The credit for that stunning stagecraft, as well as the directing (Sharon Ott) and two of the principal actors--David Bonham ("Montag") and Aurora Heimbach ("Clarisse")--goes to the Savannah College of Art and Design.
The story is well known enough: Firemen burn books because books contain ideas, which just confuse and upset people. In a culture that fears dissent, ideas are weapons of mass destruction. (H. G. Wells also foresaw a book- and thought-free future in The Time Machine.)
What makes this production so contemporary is not just the cool multimedia elements, but also its reflection of our relationship to multimedia itself. Look around at how many people are connected to their devices, hooked on media walls that aren't just on the walls anymore--they never leave our hands. And yes, in many ways, this does detract from our ability to focus, reflect, think, and question.
But for me the real foresight of Bradbury comes through in Montag and Clarisse's escape to the woods and in the preservation of books through oral storytelling.
Futurist William Crossman has long been forecasting the rise of voice-based computing and the lessening need for text. See VIVO [Voice In/Voice Out]: The Coming Age of Talking Computers.
Frankly, as much as I love Moby Dick, I can't imagine memorizing it. Nor do I necessarily buy into the idea of rote memorization as valuable for critical thinking. But Bradbury's point about conveying cultural knowledge through the medium of storytelling is valid, and Crossman's point about advanced societies relying less on text to do the conveying is becoming increasingly validated.

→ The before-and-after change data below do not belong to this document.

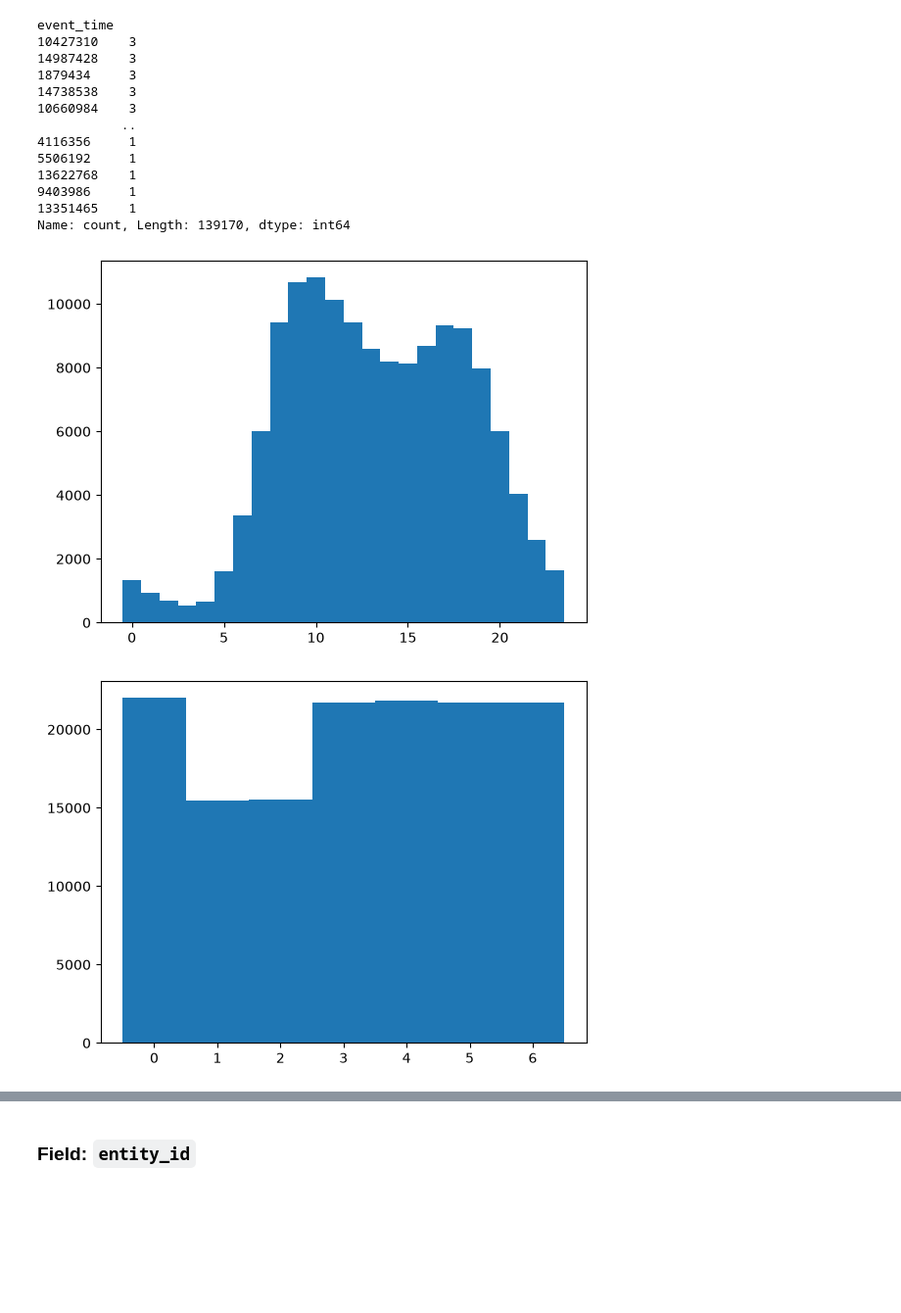
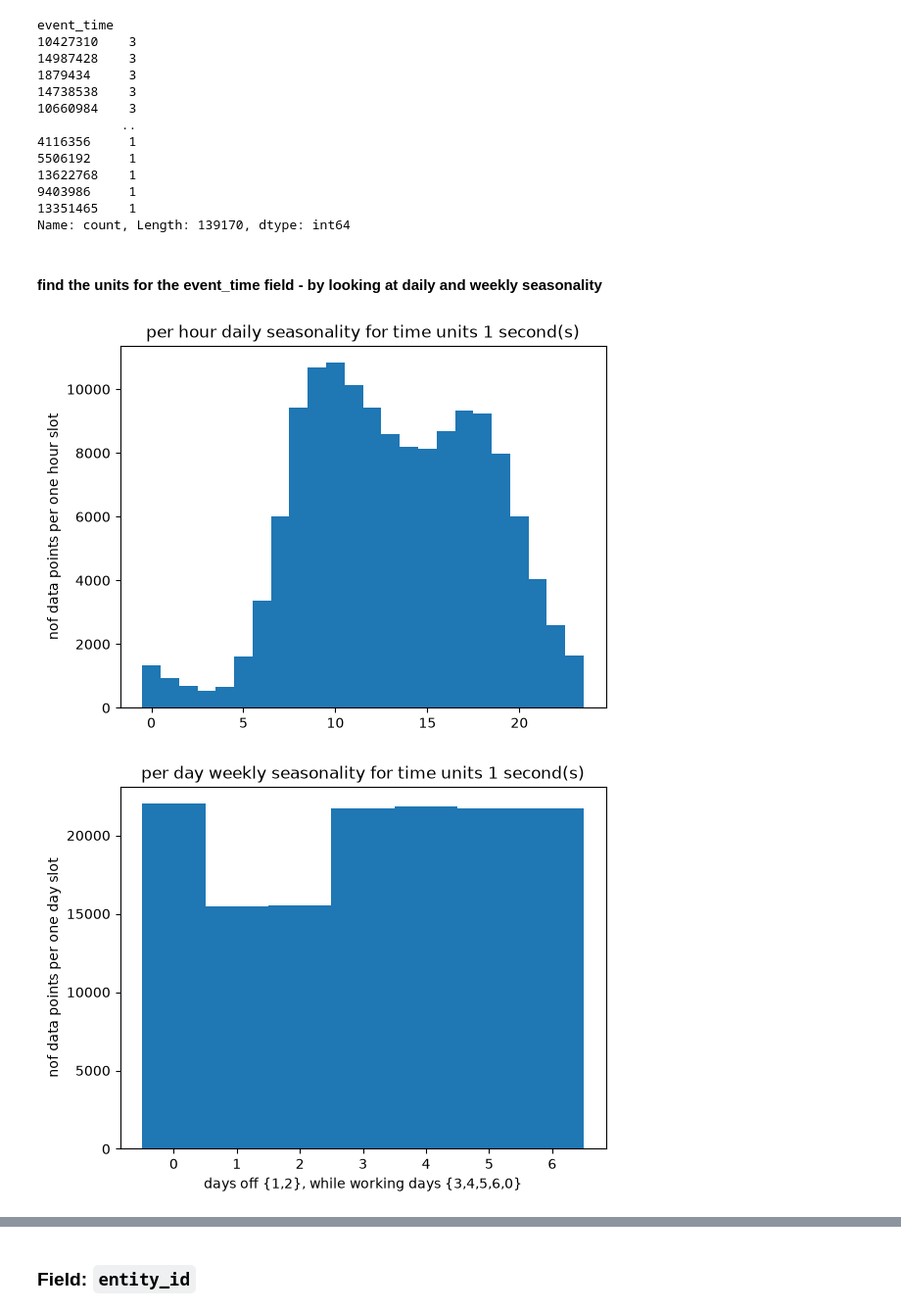
Before and after one commit to SanSanychSeva/step1_qualification, a Jupyter notebook: notebooks/Solution_B_Inheritance.ipynb, the cells around one changed output, grey strips where cells are left out. Shown at 98% size. Saved outputs shown, nothing was run; the diff lists cells and outputs as text; code cells hidden in the pictures; blank space fills up the shorter version.

```diff
--- a/notebooks/Solution_B_Inheritance.ipynb
+++ b/notebooks/Solution_B_Inheritance.ipynb
@@ -359,4 +363,6 @@ event_time
 9403986     1
 13351465    1
 Name: count, Length: 139170, dtype: int64
+# %% [markdown]
+#### find the units for the event_time field - by looking at daily and weekly seasonality
 # %%
@@ -366,11 +372,16 @@ train['td'] = pd.to_datetime(train.event_time * timestep, unit='s')
 test['td'] = pd.to_datetime(test.event_time   * timestep, unit='s')
 # %%
 plt.hist(train.td.map(lambda x: x.hour), bins=[-0.5 + h for h in range(25)])
+plt.title('per hour daily seasonality for time units ' + str(timestep) + ' second(s)')
+plt.ylabel('nof data points per one hour slot')
 plt.show()
 # %% [output]
-[figure, old version]
+[figure, new version]
 # %%
 plt.hist(train.td.map(lambda x: x.day_of_week), bins=[-0.5 + h for h in range(8)])
+plt.title('per day weekly seasonality for time units ' + str(timestep) + ' second(s)')
+plt.ylabel('nof data points per one day slot')
+plt.xlabel('days off {1,2}, while working days {3,4,5,6,0}')
 plt.show()
 # %% [output]
-[figure, old version]
+[figure, new version]
```
Also changed, not shown: parts of 30 cells of this notebook.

Bradbury's prescription for his hero, escaping to nature and away from the oppressively conforming and soul numbing city, is the same prescription we hear today from Richard Louv, author of Last Child in the Woods and The Nature Principle. Louv writes about his prescription for children hooked on technologies and suffering from nature-deficit order in the next issue of THE FUTURIST.